SOME OF OUR POWER
I think of them whenever our electricity goes off -- the generations of human beings for whom this was the way life was, people who rose with the sun and slept with the moon. People whose houses were always cold in winter. People who could not read at night unless by candlight. They far outnumber us: electrification is a newcomer to human experience.
At times like this, I long to see them. I sit by the fire with a shawl covering my legs and another my shoulders, and I worry about their attire: if it was this chilly, how on earth did the women endure the décolletage we know characterized their dress in Jane Austen's time? How did the men of the 18th century endure knee pants? Or might we have imagined the whole thing, egged on by the hyperactive imaginations of their portraitists and our filmmakers? No, we did not: some of their clothing remains. You can visit it in museums.
Their great-grandchildren queue up anxiously to buy matches, for water in bottles, for ice in bags, fretting about the endangered contents of our freezers. We dread the absence of our electrical genie before it occurs, calling and texting each other about the impending disaster. Have you lost power yet? What about your mom? Does she have power?
"Power," we call it. We have no power. This is our third day without power. As if the departure of electricity were the loss of all our power. It is not. It is the loss of SOME of our power, not all of it.
We were almost out of bread before the hurricane hit, and our oven is electric. This was the opportunity for which I've been waiting for years: the chance to test a contention of my grandmother's that has always seemed nonsensical to me. She never liked the newfangled stove my mother had. You can't control the fire, she would fume, like you can in a wood stove.
What?!? The stove of my childhood was primitive indeed by today's standards, but it had dials with exact temperatures on them.
No, no, she insisted. It doesn't get hot fast enough and you can't adjust it fast enough. Wood is so much easier.
In memory of her, then, as well as out of necessity, I decided to bake our bread in the fireplace. I banked hot coals up around my iron pot and put the lid on, leaving it there to get really hot. Then in went the bread and back went the lid. My internal dialogue with my grandmother began:
Me: This won't work. It's a waste of good flour. There are no temperature gauges.
My Grandmother: Yes it will. People who couldn't even read have been baking bread like this for thousands of years.
Me: Maybe I need to bake it longer? How will I know?
My Grandmother: Trial and error. That's basically how we know everything.
Half an hour into the baking, I removed the lid and looked at the loaf, expecting something pasty and unappetizingly pale. But no: it was brown and gorgeous -- browner, in fact, than it is at this stage in my fabulous new oven. Hmmmn.

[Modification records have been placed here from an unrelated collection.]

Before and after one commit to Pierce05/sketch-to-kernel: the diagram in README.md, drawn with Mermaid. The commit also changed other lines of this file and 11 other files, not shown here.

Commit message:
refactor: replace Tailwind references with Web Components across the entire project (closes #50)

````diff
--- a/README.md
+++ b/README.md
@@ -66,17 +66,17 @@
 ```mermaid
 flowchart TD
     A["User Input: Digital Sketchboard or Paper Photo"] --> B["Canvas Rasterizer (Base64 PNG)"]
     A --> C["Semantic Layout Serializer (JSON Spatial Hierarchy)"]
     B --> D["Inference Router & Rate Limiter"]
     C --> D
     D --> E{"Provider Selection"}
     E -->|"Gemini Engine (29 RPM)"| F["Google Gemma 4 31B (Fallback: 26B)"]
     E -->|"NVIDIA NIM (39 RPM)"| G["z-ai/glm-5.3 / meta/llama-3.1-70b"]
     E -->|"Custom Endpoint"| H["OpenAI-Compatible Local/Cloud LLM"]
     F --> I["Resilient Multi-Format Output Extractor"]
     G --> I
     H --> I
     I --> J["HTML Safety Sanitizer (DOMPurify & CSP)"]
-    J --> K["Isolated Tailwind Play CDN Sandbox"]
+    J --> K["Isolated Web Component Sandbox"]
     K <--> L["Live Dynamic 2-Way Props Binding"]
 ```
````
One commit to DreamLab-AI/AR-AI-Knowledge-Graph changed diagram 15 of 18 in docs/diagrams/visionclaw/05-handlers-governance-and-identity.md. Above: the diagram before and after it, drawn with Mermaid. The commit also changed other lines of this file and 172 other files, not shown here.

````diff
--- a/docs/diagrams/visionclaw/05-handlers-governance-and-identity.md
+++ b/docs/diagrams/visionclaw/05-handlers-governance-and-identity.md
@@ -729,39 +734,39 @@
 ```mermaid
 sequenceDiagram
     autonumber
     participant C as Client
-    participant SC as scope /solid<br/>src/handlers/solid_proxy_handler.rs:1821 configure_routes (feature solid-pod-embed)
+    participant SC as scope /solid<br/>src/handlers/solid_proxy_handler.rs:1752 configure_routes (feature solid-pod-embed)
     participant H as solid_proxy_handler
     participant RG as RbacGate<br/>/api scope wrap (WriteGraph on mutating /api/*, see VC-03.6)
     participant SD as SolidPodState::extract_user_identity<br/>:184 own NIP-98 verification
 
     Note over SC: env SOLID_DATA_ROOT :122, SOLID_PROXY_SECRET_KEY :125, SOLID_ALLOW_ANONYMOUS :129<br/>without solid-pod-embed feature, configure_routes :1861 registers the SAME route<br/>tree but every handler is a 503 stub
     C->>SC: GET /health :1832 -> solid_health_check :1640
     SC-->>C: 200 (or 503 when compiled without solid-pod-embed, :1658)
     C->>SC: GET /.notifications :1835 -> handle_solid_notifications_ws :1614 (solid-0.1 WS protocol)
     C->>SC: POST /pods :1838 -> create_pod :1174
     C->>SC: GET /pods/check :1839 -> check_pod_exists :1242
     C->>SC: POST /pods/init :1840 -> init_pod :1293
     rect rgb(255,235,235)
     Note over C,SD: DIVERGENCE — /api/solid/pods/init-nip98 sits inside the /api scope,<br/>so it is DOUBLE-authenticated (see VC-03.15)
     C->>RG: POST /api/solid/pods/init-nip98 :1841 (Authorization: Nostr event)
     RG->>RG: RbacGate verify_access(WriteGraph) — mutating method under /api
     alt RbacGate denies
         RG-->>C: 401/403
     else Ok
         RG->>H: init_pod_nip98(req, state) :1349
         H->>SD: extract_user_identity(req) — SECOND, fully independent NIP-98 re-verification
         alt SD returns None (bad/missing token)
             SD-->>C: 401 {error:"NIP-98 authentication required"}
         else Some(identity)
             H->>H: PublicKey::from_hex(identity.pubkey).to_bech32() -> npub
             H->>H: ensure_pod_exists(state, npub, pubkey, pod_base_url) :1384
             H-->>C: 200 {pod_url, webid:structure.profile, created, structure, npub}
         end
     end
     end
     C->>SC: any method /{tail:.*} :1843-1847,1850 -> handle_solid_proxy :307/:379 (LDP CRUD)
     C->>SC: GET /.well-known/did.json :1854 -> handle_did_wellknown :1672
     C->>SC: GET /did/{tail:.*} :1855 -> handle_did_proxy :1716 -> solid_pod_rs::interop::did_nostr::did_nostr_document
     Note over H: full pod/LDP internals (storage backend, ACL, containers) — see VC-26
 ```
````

In fifteen minutes, it was done. It looked wonderful. I sliced off the heel when it had cooled. I don't really eat bread any more, but this was an emergency. I had an argument with my dead grandmother to win.
Damned if the woman wasn't right. It was good. Better than in my new oven? I'm not sure. I'd better have another slice.